Adoption - page 3

After reading another post I saw someone write they only wanted to have their "own" child. I am NOT trying to jump on this person, but as an adoptee and a LD nurse it got me thinking. I have seen... Read More

  1. Visit  kids profile page
    0
    This is a very emotional topic for many.

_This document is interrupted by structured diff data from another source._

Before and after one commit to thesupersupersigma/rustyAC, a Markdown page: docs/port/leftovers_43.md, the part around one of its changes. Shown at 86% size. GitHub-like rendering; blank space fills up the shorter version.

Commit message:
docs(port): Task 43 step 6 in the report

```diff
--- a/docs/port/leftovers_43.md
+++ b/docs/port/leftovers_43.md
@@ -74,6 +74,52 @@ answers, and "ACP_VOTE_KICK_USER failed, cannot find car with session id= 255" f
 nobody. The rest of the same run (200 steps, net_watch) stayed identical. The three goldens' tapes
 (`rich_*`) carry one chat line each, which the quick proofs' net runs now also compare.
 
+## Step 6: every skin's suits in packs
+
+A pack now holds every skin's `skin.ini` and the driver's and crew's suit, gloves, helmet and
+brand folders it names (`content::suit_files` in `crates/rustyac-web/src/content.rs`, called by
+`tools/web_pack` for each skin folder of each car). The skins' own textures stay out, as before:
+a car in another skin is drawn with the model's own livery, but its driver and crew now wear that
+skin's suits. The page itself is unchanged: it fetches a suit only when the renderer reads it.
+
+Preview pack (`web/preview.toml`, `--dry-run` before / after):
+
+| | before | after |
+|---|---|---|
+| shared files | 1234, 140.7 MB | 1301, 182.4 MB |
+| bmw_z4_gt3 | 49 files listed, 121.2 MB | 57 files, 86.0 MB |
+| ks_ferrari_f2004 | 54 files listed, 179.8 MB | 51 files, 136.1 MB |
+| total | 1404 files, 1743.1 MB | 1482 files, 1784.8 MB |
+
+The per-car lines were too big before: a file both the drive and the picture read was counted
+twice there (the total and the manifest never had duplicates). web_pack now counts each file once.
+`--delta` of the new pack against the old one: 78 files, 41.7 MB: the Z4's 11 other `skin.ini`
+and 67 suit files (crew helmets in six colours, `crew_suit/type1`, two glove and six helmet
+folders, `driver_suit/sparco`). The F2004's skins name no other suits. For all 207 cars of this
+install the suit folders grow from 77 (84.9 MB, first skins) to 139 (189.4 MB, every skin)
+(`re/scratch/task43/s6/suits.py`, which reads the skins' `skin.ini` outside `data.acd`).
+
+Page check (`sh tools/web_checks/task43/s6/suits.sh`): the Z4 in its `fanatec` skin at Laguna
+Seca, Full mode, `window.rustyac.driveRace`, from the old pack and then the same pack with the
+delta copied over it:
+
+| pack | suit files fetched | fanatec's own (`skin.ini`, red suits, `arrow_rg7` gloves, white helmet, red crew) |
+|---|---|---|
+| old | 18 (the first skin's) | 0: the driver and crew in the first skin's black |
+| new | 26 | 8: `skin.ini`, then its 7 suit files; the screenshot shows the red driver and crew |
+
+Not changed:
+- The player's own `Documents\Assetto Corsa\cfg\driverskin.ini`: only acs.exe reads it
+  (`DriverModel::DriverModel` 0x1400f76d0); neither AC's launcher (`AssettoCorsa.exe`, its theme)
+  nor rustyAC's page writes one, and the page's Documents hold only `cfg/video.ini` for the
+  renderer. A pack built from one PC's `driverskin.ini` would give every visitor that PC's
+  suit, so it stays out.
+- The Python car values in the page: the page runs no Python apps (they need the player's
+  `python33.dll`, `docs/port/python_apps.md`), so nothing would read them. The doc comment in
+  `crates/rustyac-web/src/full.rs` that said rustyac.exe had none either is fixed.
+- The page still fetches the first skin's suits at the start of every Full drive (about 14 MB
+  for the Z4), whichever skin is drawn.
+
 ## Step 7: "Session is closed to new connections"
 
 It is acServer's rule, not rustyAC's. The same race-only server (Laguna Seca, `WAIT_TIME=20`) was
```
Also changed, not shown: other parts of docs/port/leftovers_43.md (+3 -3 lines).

Please, lets all remember to keep the discussion respectful.

    If you disagree with another members opinion please try not to take it personally and keep your replies general.

    Thanks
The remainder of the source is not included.